of different opinions as to what type of music we should record and I think that's what eventually broke up the band. The
group could really play together and sing together. I haven't heard anything like that in any band I've been in since the Jaggerz.
But you get into musical differences and you can't cope and you've got to go your separate ways," he says.
After a stint with Wild Cherry ("Play That Funky Music White Boy") as guitarist and background vocalist, Iris met
up with his keyboardist/producer/songwriter Mark
Avsec and guitarist Marty Lee. This led to a record deal with MCA and
a collaboration that continues to this day.
"The only reason I think that I'm still doing it is because of the collaboration with Mark," Iris says. "We work
great together. We're like brothers. I think that the fact that Mark is around, that Mark still wants to keep going, keeps me
going. In fact, he's always the one pushing me to do more. I get lazy. I'd rather go out and play golf. But as long as he wants to
keep going back into the studio, I'll keep going back."
The first two albums, Back On The Streets,
("Ah Leah") and King Cool ("Love is Like a Rock") were embraced by
AOR radio formats with the aforementioned songs moving into the Top 20. But, after two more releases,
High and the Mighty and Fortune 410,
the band was dropped from Carousel/MCA. (Back On The Streets
and King Cool have both been
re-released on CD.)
After MCA, the band went through a trying period but Iris never lost his faith in music. "There were some down
times but it was all business related. We were involved in two terrible lawsuits which we eventually settled and won. But still
for that whole period of time you're doing that, the music definitely suffers," Iris says. (Ironically, it was this experience
that inspired Avsec to become an entertainment attorney. He works out of Cleveland.)
But Donnie Iris continued to perform, and regionally, his popularity grew. Seeing the band became an event.
Pittsburgh radio began to play Donnie Iris all the time. WDVE's Paulsen & Krenn even developed a Good Donnie/Bad Donnie
routine as a regular part of their morning show. Donnie Iris was John Glenn back from the moon, the returning hero, the
prodigal son. Donnie was home.
Poletown is Iris' third post-major label release (after
Out of the Blue and Footsoldier in the Moonlight),
but the method for writing and recording all the Cruisers' albums has remained the same since
Back On The Streets and reinforces his reputaion as a team player.

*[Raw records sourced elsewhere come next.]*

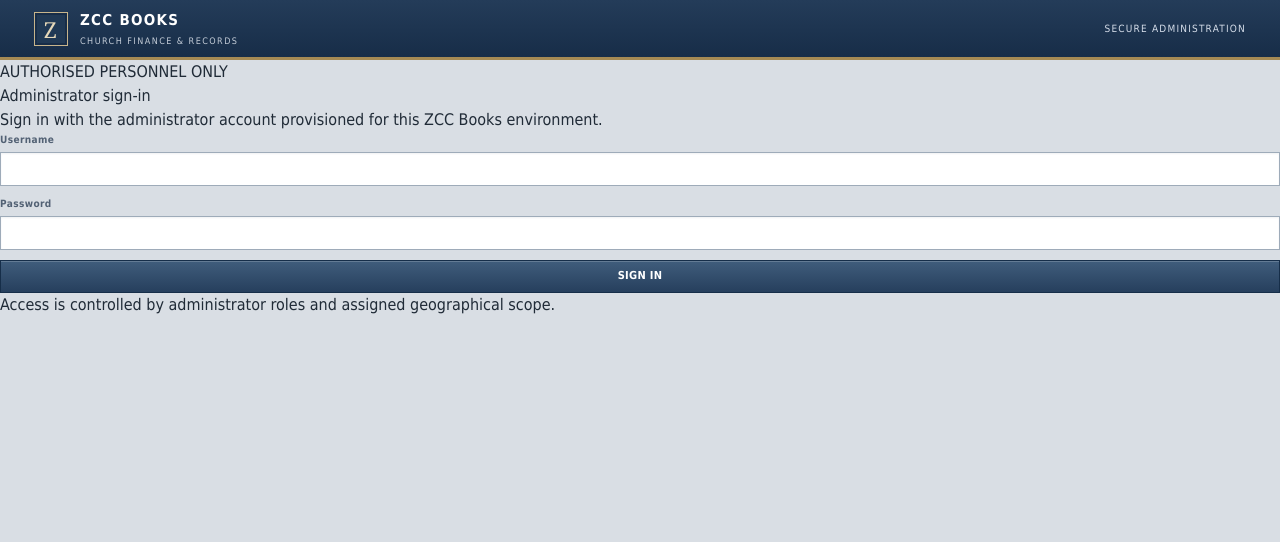
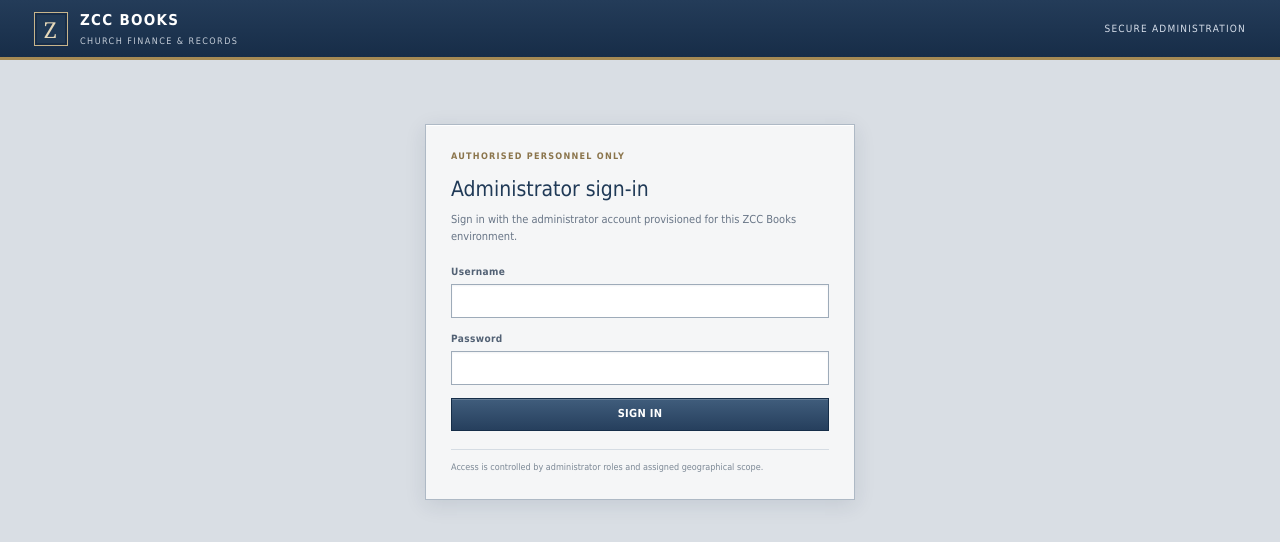
Before and after one commit to nick-lab43/zccbooks, a React (Vite) app in the folder frontend/: page / in a window 1280 px wide. Shown: the top 542 px of the page. Built offline with nearby package versions, Linux system fonts and the light colour scheme.

Commit message:
Style secure sign-in and administrator access workspace

```diff
--- a/frontend/src/styles.css
+++ b/frontend/src/styles.css
@@ -407,3 +407,38 @@ tbody tr:nth-child(even) { background: #e9edf1; }
   .overview-stat strong { font-size: 23px; }
   .organisation-layout { padding-inline: 10px; }
 }
+
+
+/* Secure administrator access and account maintenance */
+.logout-button {
+  min-height: 26px;
+  padding: 4px 9px;
+  border: 1px solid #74879b;
+  color: #f0f3f6;
+  background: #2b4562;
+  font-size: 8px;
+  font-weight: 700;
+  letter-spacing: .08em;
+  cursor: pointer;
+}
+.login-shell { min-height: 100vh; background: #d9dee4; }
+.login-panel {
+  width: min(430px, calc(100% - 32px));
+  margin: 8vh auto 0;
+  padding: 25px;
+  border: 1px solid #aeb9c5;
+  background: #f5f6f7;
+  box-shadow: 0 5px 20px #172d481c, inset 0 1px #fff;
+}
+.login-kicker { color: #8b754c; font-size: 9px; font-weight: 800; letter-spacing: .14em; }
+.login-panel h1 { margin: 10px 0 7px; color: #203a57; font-size: 21px; }
+.login-panel > p { margin: 0 0 19px; color: #697687; font-size: 11px; line-height: 1.5; }
+.login-panel .form-stack { gap: 13px; }
+.login-footnote { margin-top: 18px; padding-top: 11px; border-top: 1px solid #d5dce3; color: #7d8996; font-size: 9px; line-height: 1.5; }
+.access-layout { display: grid; grid-template-columns: minmax(350px, .9fr) minmax(400px, 1.1fr); gap: 14px; max-width: 1452px; margin: 0 auto; padding: 0 16px; align-items: start; }
+.access-right-column { display: grid; gap: 14px; min-width: 0; }
+.access-help { margin: 12px 0 0; }
+.access-layout .panel { min-width: 0; }
+.access-layout select[multiple] { min-height: 130px; padding: 7px; }
+@media (max-width: 900px) { .access-layout { grid-template-columns: 1fr; } }
+@media (max-width: 600px) { .login-panel { margin-top: 5vh; padding: 19px; } .masthead-right { gap: 8px; } .access-layout { padding-inline: 10px; } }
```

"We do the music tracks first, 12 or 13 tracks, how ever many we think we can get done in the period of time
that everybody's going to be in the studio, usually two weeks," Iris says. And then Mark and I will get together to figure out
what we're going to do with the vocals. Mark writes the Iyrics. He's so prolific. He'll write the song to the track. Musically
it's collaborative. I love to work that way because it's spontaneous. We have no idea what we're going to do once we get
in there. And then somebody'll come up with a riff and well just build on it. It's much more fun to write that way."
Despite the fact that Donnie Iris gets all the glory, he's the first to share it with those around him. "Donnie is
an unassuming, unpretentious kind of guy," says Avsec. "He is exactly what he seems to be. We're good friends and we
laugh a lot. We make records so we can hang out together. If anyone ever deserves a Lifetime Achievement Award, it's Donnie."
(Article from InPittsburgh Magazine commemorating Lifetime Achievement Award)